Securing your server’s SSH configuration

Are your SSH log files flooding with failing login attempts? I’ve seen many questions on websites such as Stackoverflow and Stackexchange from worried people that someone is actively targeting their servers with brute-force password logins attempts. Let me get one thing straight first: you are not special! It’s part of internet life: many botnets constantly attempt to login to servers. These can be random IP addresses or known ranges such as Amazon AWS EC2 instances or DigitalOcean droplets.

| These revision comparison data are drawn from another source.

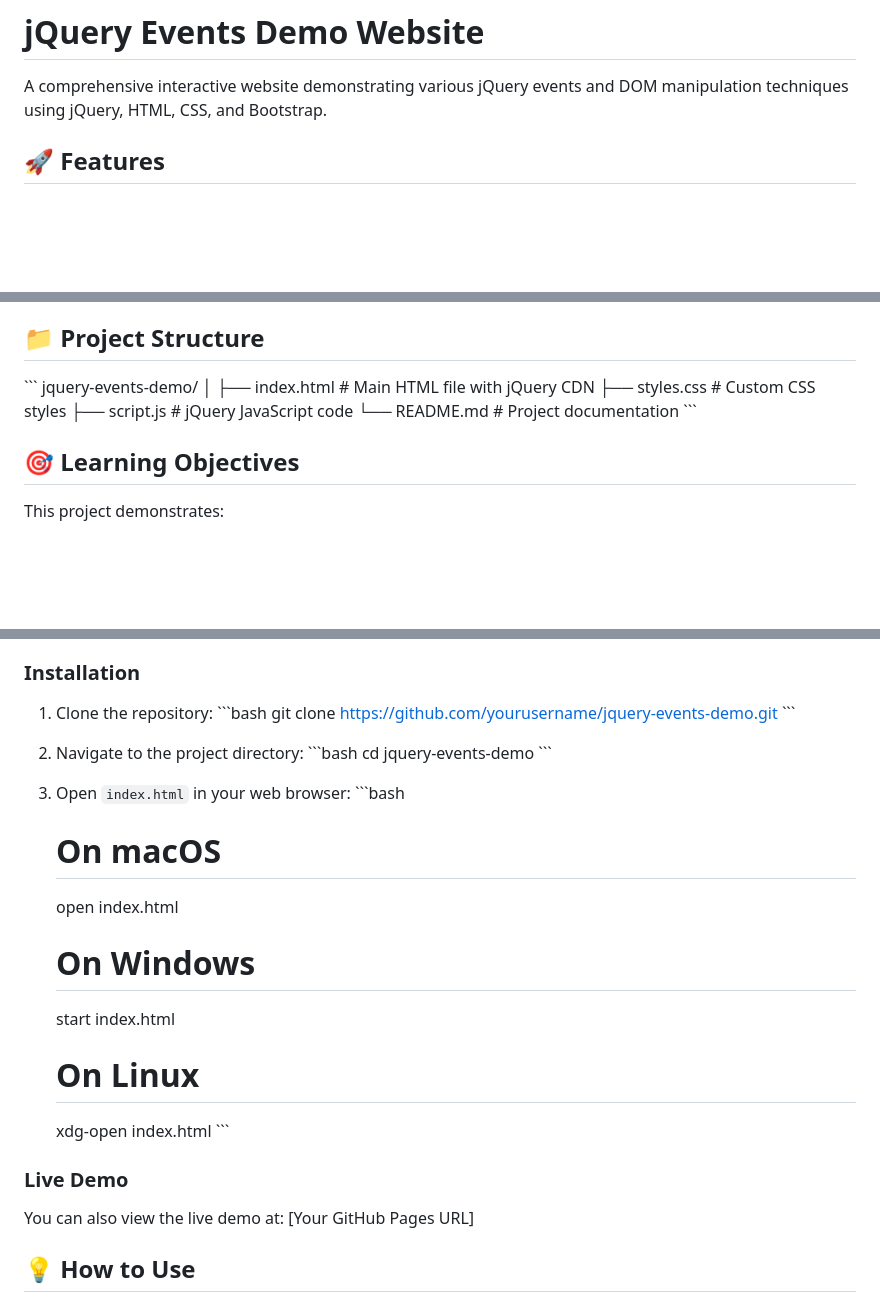
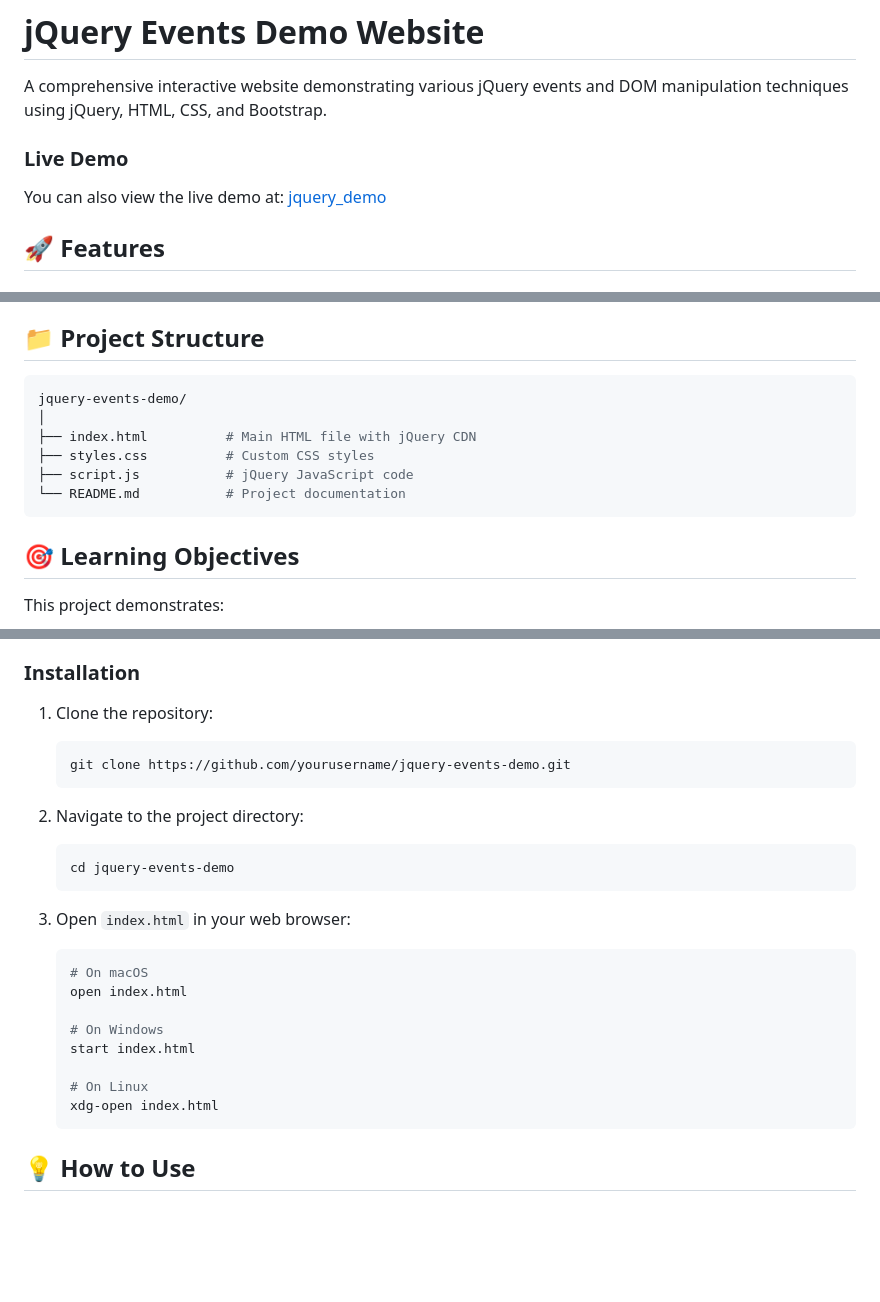
Before and after one commit to Narayan0-0/jQuery_Events_Demo, a Markdown page: README.md, 3 parts joined by grey strips. Drawn GitHub-style; blank space fills up the shorter version.

````diff
--- a/README.md
+++ b/README.md
@@ -1,6 +1,11 @@
 # jQuery Events Demo Website
 
 A comprehensive interactive website demonstrating various jQuery events and DOM manipulation techniques using jQuery, HTML, CSS, and Bootstrap.
+
+
+### Live Demo
+You can also view the live demo at: [jquery_demo](https://narayan0-0.github.io/jQuery_Events_Demo/)
+
 
 ## 🚀 Features
 
@@ -37,14 +42,14 @@ A comprehensive interactive website demonstrating various jQuery events and DOM
 
 ## 📁 Project Structure
 
-\`\`\`
+```bash
 jquery-events-demo/
 │
 ├── index.html          # Main HTML file with jQuery CDN
 ├── styles.css          # Custom CSS styles
 ├── script.js           # jQuery JavaScript code
 └── README.md           # Project documentation
-\`\`\`
+```
 
 ## 🎯 Learning Objectives
 
@@ -67,17 +72,17 @@ This project demonstrates:
 
 ### Installation
 1. Clone the repository:
-   \`\`\`bash
+   ```bash
    git clone https://github.com/yourusername/jquery-events-demo.git
-   \`\`\`
+   ```
 
 2. Navigate to the project directory:
-   \`\`\`bash
+   ```bash
    cd jquery-events-demo
-   \`\`\`
+   ```
 
 3. Open `index.html` in your web browser:
-   \`\`\`bash
+   ```bash
    # On macOS
    open index.html
 
@@ -86,10 +91,8 @@ This project demonstrates:
 
    # On Linux
    xdg-open index.html
-   \`\`\`
+   ```
 
-### Live Demo
-You can also view the live demo at: [Your GitHub Pages URL]
 
 ## 💡 How to Use
 
````
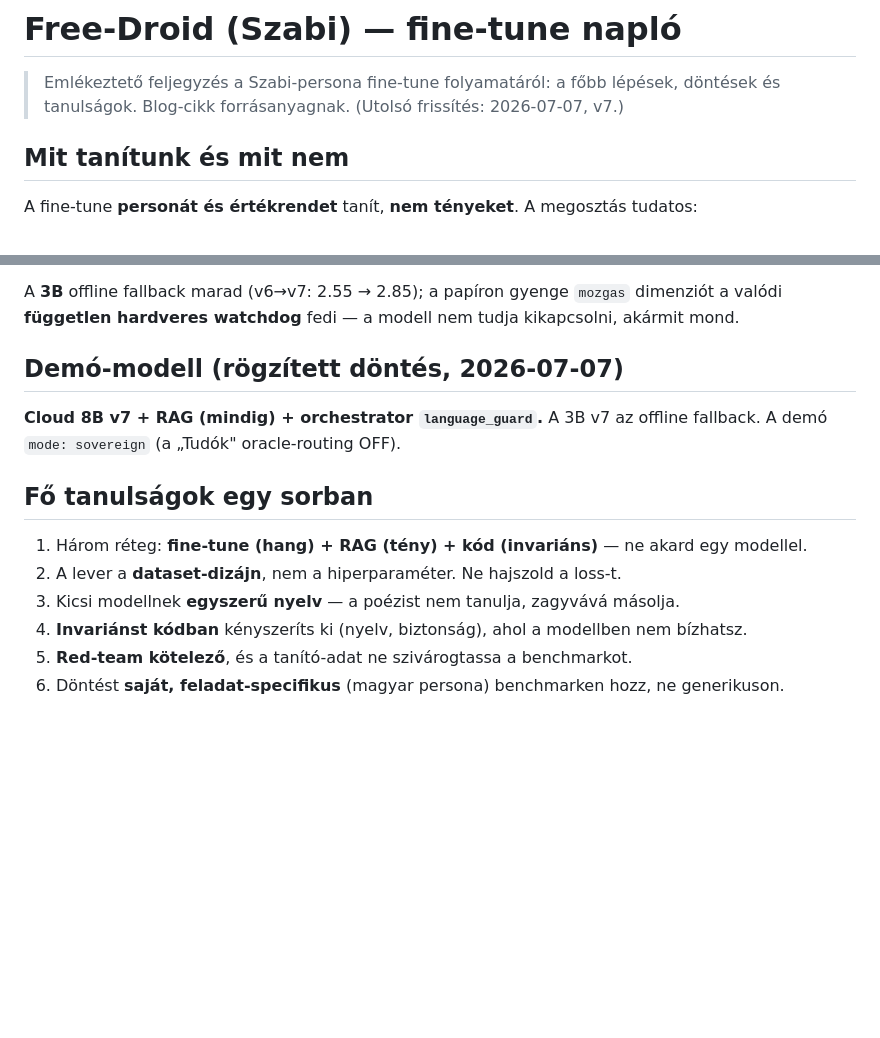
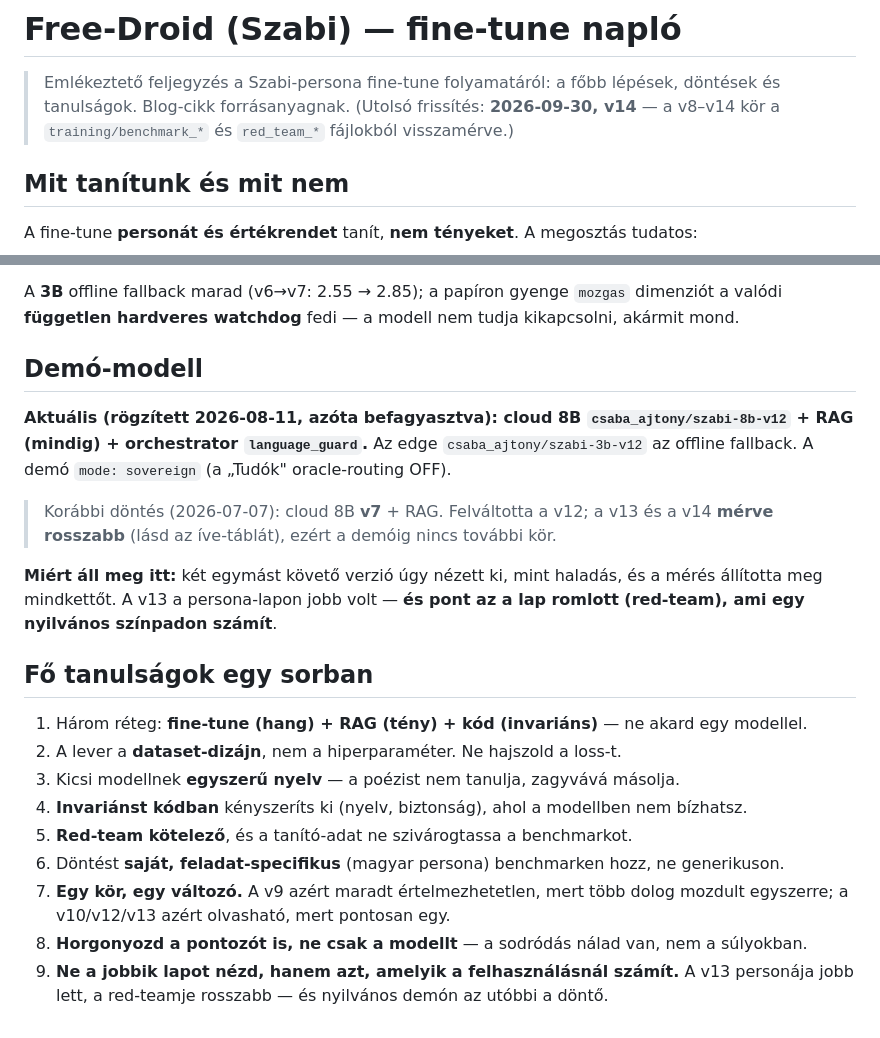
Before and after one commit to pits2022/free-droid, a Markdown page: docs/finetune-naplo.md, 2 parts joined by grey strips. GitHub-like rendering; blank space fills up the shorter version.

```diff
--- a/docs/finetune-naplo.md
+++ b/docs/finetune-naplo.md
@@ -1,7 +1,8 @@
 # Free-Droid (Szabi) — fine-tune napló
 
 > Emlékeztető feljegyzés a Szabi-persona fine-tune folyamatáról: a főbb lépések, döntések és
-> tanulságok. Blog-cikk forrásanyagnak. (Utolsó frissítés: 2026-07-07, v7.)
+> tanulságok. Blog-cikk forrásanyagnak. (Utolsó frissítés: **2026-09-30, v14** — a v8–v14 kör a
+> `training/benchmark_*` és `red_team_*` fájlokból visszamérve.)
 
 ## Mit tanítunk és mit nem
 
@@ -91,10 +135,18 @@ mozgas_biztonsag, halluc_absztencio, persona_provokacio, etikai_dilemma), kézi
 A **3B** offline fallback marad (v6→v7: 2.55 → 2.85); a papíron gyenge `mozgas` dimenziót a valódi
 **független hardveres watchdog** fedi — a modell nem tudja kikapcsolni, akármit mond.
 
-## Demó-modell (rögzített döntés, 2026-07-07)
+## Demó-modell
 
-**Cloud 8B v7 + RAG (mindig) + orchestrator `language_guard`.** A 3B v7 az offline fallback.
+**Aktuális (rögzített 2026-08-11, azóta befagyasztva): cloud 8B `csaba_ajtony/szabi-8b-v12` + RAG
+(mindig) + orchestrator `language_guard`.** Az edge `csaba_ajtony/szabi-3b-v12` az offline fallback.
 A demó `mode: sovereign` (a „Tudók" oracle-routing OFF).
+
+> Korábbi döntés (2026-07-07): cloud 8B **v7** + RAG. Felváltotta a v12; a v13 és a v14 **mérve
+> rosszabb** (lásd az íve-táblát), ezért a demóig nincs további kör.
+
+**Miért áll meg itt:** két egymást követő verzió úgy nézett ki, mint haladás, és a mérés
+állította meg mindkettőt. A v13 a persona-lapon jobb volt — **és pont az a lap romlott
+(red-team), ami egy nyilvános színpadon számít**.
 
 ## Fő tanulságok egy sorban
 
@@ -104,3 +156,8 @@ A demó `mode: sovereign` (a „Tudók" oracle-routing OFF).
 4. **Invariánst kódban** kényszeríts ki (nyelv, biztonság), ahol a modellben nem bízhatsz.
 5. **Red-team kötelező**, és a tanító-adat ne szivárogtassa a benchmarkot.
 6. Döntést **saját, feladat-specifikus** (magyar persona) benchmarken hozz, ne generikuson.
+7. **Egy kör, egy változó.** A v9 azért maradt értelmezhetetlen, mert több dolog mozdult egyszerre;
+   a v10/v12/v13 azért olvasható, mert pontosan egy.
+8. **Horgonyozd a pontozót is, ne csak a modellt** — a sodródás nálad van, nem a súlyokban.
+9. **Ne a jobbik lapot nézd, hanem azt, amelyik a felhasználásnál számít.** A v13 personája jobb
+   lett, a red-teamje rosszabb — és nyilvános demón az utóbbi a döntő.
```
Also changed, not shown: other parts of docs/finetune-naplo.md (+44 -1 lines).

There’s nothing much you can do about this except for making sure that your server is securely set up.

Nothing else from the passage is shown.